→ WHAT THE EXERCISE ASKS
Below are records that should be duplicated exactly, with no image retained.

── INFORMATION SUPPLIED

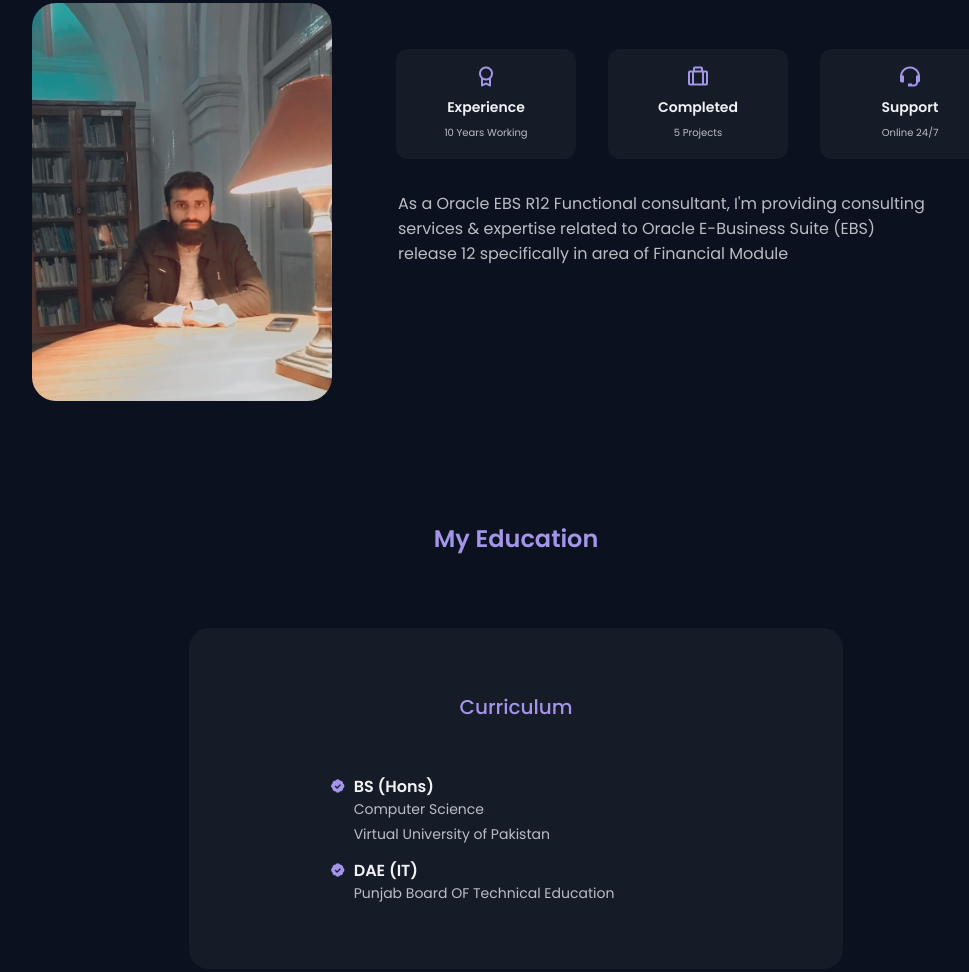
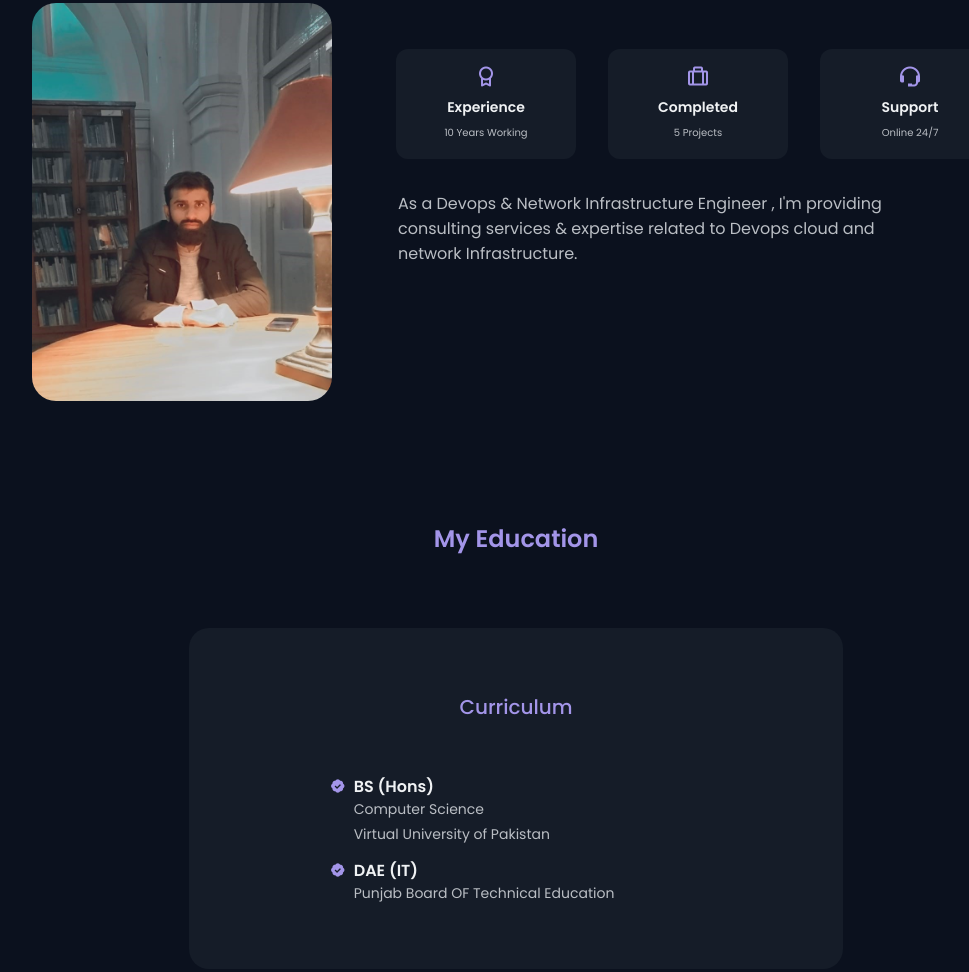
Before and after one commit to usmaneng83/portfolio, a plain HTML site: page index.html in a window 1280 px wide. Shown: the part 1033-2005 px from the top of the page, without its empty margins (124-1093 px from the left). Drawn offline with nearby package versions, Linux system fonts and the light colour scheme.

```diff
--- a/index.html
+++ b/index.html
@@ -124,7 +124,7 @@
                     </div>
 
                     <p class="about__description">
-                        As a Oracle EBS R12 Functional consultant, I'm providing consulting services & expertise related to Oracle E-Business Suite (EBS) release 12 specifically in area of Financial Module
+                        As a Devops & Network Infrastructure Engineer , I'm providing consulting services & expertise related to Devops cloud and network Infrastructure.
                     </p>
 
                     <a href="#contact" class="button about__button-contact">Contact Me</a>
```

────

→ TASK OUTPUT
Before and after one commit to usmaneng83/portfolio, a plain HTML site: page index.html in a window 1280 px wide. Shown: the part 1033-2005 px from the top of the page, without its empty margins (124-1093 px from the left). Drawn offline with nearby package versions, Linux system fonts and the light colour scheme.

```diff
--- a/index.html
+++ b/index.html
@@ -124,7 +124,7 @@
                     </div>
 
                     <p class="about__description">
-                        As a Oracle EBS R12 Functional consultant, I'm providing consulting services & expertise related to Oracle E-Business Suite (EBS) release 12 specifically in area of Financial Module
+                        As a Devops & Network Infrastructure Engineer , I'm providing consulting services & expertise related to Devops cloud and network Infrastructure.
                     </p>
 
                     <a href="#contact" class="button about__button-contact">Contact Me</a>
```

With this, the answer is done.